A report issued recently by the Capital Research Center in Washington punctures illusions that tend to associate big corporations with right-wing or conservative causes. The report depicts a reality that is exactly the opposite.

CRC researchers examined contributions made in 2004 by the foundations of the nation's top 100 corporations to nonprofit organizations. The result: corporate contributions to left-leaning groups totaled $59 million and to right-leaning organizations $4 million.

That's about 14.5 corporate dollars going to the left for each dollar going to the right.

For purposes of the research, right-leaning organizations were defined as those generally supporting lower taxes, less regulation, less spending on social programs, more on defense, tough criminal laws, traditional values and the right to bear arms. Left-leaning organizations are those on the opposite side of these issues.

At first blush, this is a highly counterintuitive picture. Why would corporations support organizations whose goals are to make it harder for them to conduct their business?

The report proposes a number of explanations. Among these are the fact that corporations seek competitive advantage, which means that they do not necessarily uniformly support lower taxes and less regulation. They also make decisions regarding "strategic" giving that they conclude nurtures a particular corporate image. And, they respond to pressure.

The report mentions well-known shakedown techniques, turned into an art form by the Rev. Jesse Jackson. Make public allegations about racism and then take large payments in the form of contributions to go away. A payoff is cheaper than an extended dispute about an accusation, even if it's bogus.

Consider the woes of Wal-Mart over recent years in its efforts to open stores in inner-city areas. Certainly it's not an accident that the company, over these recent years, has become a generous supporter, to the tune of hundreds of thousands of dollars, to the NAACP.

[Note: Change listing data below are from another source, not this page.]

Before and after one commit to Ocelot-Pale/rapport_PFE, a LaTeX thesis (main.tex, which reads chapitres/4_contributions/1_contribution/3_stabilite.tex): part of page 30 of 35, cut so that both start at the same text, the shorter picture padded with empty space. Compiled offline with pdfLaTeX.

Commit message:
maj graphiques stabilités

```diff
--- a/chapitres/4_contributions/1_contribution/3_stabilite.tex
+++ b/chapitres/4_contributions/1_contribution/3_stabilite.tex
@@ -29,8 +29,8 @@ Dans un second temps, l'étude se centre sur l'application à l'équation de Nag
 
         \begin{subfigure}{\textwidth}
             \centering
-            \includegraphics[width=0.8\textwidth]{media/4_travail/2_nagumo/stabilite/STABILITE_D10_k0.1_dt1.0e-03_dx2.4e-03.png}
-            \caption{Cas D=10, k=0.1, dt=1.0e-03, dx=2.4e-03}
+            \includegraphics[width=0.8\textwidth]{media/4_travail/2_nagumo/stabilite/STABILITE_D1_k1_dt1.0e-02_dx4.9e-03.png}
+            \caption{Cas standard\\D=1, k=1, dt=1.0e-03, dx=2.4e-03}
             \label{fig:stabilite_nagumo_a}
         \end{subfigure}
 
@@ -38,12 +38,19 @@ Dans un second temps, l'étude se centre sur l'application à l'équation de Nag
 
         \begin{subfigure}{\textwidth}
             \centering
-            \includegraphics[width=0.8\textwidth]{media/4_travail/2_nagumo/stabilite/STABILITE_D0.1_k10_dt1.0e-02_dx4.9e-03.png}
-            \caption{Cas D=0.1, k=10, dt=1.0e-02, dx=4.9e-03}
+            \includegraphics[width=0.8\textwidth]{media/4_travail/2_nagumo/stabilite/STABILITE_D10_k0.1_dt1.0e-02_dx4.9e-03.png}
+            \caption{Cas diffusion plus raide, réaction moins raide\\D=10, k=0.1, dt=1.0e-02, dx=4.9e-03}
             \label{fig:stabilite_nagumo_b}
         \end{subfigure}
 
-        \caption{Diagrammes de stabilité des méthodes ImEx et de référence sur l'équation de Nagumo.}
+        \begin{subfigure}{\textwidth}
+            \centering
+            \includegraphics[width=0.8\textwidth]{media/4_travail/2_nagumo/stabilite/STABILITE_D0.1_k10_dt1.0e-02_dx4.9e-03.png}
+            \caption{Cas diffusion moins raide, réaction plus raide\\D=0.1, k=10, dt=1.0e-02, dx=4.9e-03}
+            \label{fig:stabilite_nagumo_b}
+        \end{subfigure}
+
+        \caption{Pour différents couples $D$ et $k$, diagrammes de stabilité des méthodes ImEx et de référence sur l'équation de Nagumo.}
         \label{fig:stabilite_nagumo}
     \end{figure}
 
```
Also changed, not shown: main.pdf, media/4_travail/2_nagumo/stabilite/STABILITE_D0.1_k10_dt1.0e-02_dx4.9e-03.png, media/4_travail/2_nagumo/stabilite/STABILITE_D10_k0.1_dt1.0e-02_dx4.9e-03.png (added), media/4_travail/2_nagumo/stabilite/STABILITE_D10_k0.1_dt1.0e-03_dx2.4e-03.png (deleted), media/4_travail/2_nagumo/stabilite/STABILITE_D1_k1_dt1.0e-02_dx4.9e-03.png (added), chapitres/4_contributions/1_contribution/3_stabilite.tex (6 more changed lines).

At this year's NAACP annual meeting, its president, Bruce Gordon, brought Target into the crosshairs of his organization. Apparently Target's transgression was not responding to a survey that the NAACP sends out annually to corporations.

Gordon announced at the meeting, "We have companies that haven't responded for two years. ... Some folks in our community like Target because you know they have good prices and a nice product line. They don't even care to respond to our survey. Stay out of their stores."

Star Parker

Star Parker is founder and president of CURE, the Center for Urban Renewal and Education, a 501c3 think tank which explores and promotes market based public policy to fight poverty, as well as author of the newly revised Uncle Sam's Plantation: How Big Government Enslaves America's Poor and What We Can do About It.